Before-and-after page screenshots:
==============================

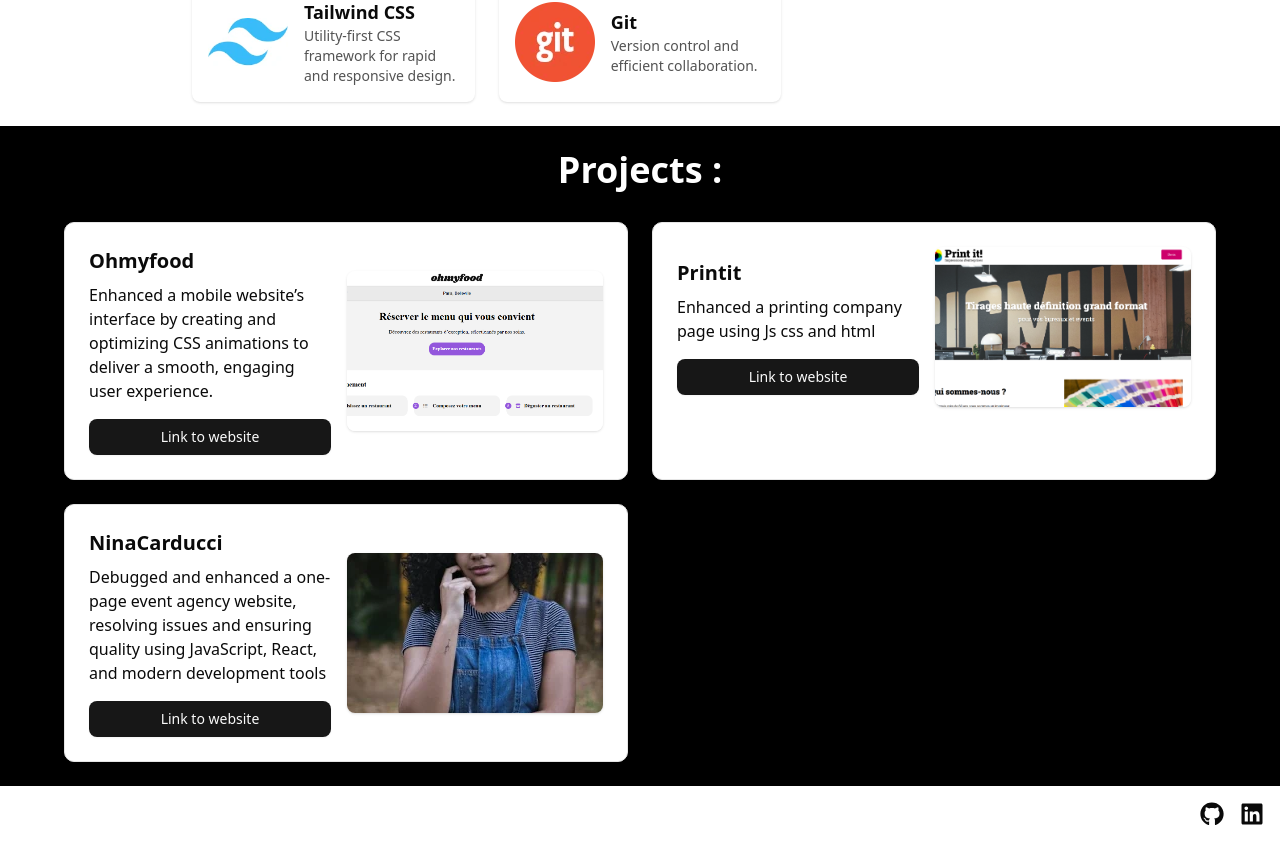
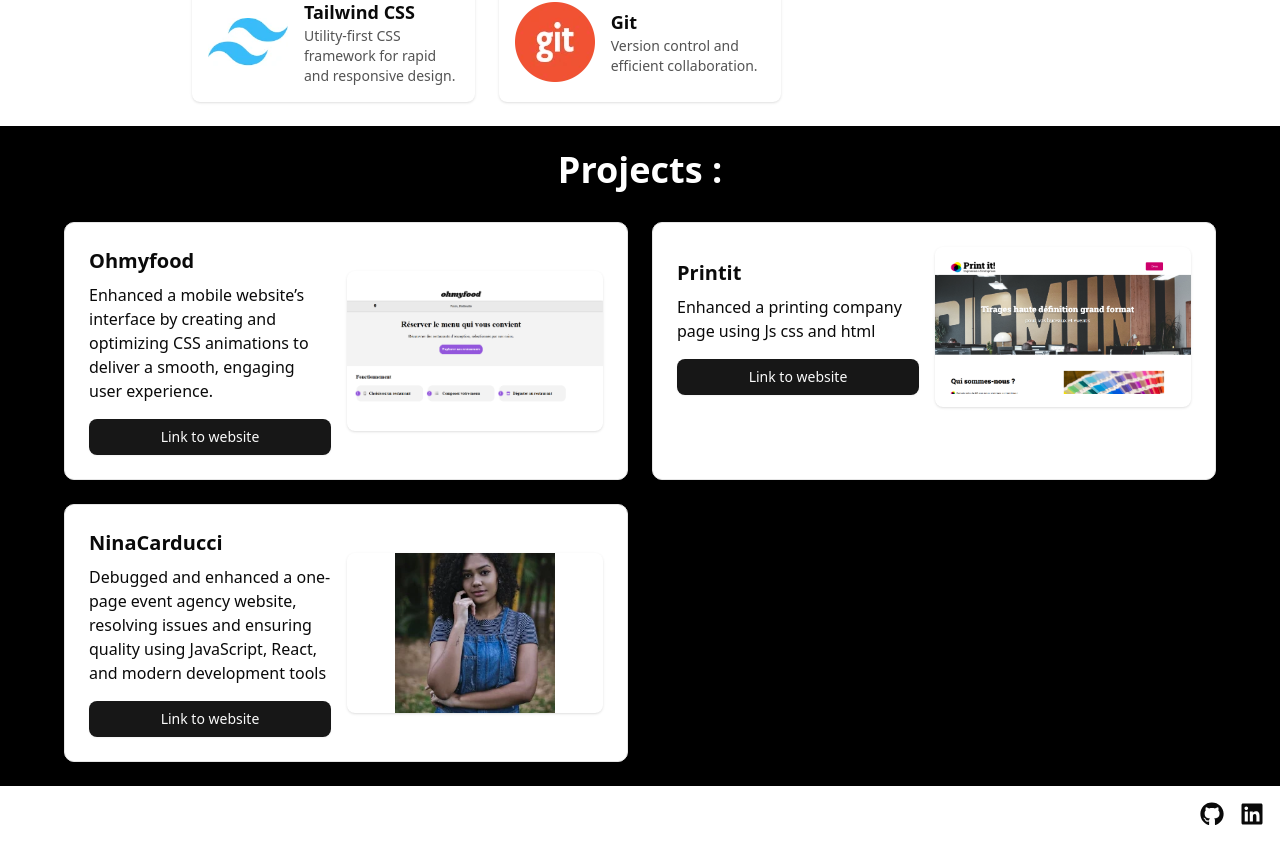
Before and after one commit to benjaminnicolas-teboul/portfolio, a Next.js app: page / in a window 1280 px wide. Shown: the part 1130-1972 px from the top of the page. Built offline with nearby package versions, Linux system fonts and the light colour scheme.

Commit message:
feat change image

```diff
--- a/app/layout.tsx
+++ b/app/layout.tsx
@@ -32,8 +32,8 @@
       >
         <Header/>
         {children}
+        <Footer/>
       </body>
-      <Footer/>
     </html>
   );
 }
--- a/src/components/ui/Project.tsx
+++ b/src/components/ui/Project.tsx
@@ -48,7 +48,7 @@
                 src={images[0]}
                 alt={`${title} image`}
                 fill
-                className="object-cover"
+                className="object-contain"
                 sizes="(max-width: 768px) 100vw, 40vw"
                 priority
               />
--- a/src/data/projects.ts
+++ b/src/data/projects.ts
@@ -18,7 +18,7 @@
     "title": "Printit",
     "description": "Enhanced a printing company page using Js css and html",
     "link": "https://benjaminnicolas-teboul.github.io/Print-it-JS-main/",
-    "images": ["/images/printIt.webp"]
+    "images": ["/images/PrintIt.webp"]
   },
       {
     "title": "NinaCarducci",
```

==============================

▸ **Task to carry out**
Find all lines holding the word "images" in the records above and copy them.

▸ **Finished task**
                 src={images[0]}
-    "images": ["/images/printIt.webp"]
+    "images": ["/images/PrintIt.webp"]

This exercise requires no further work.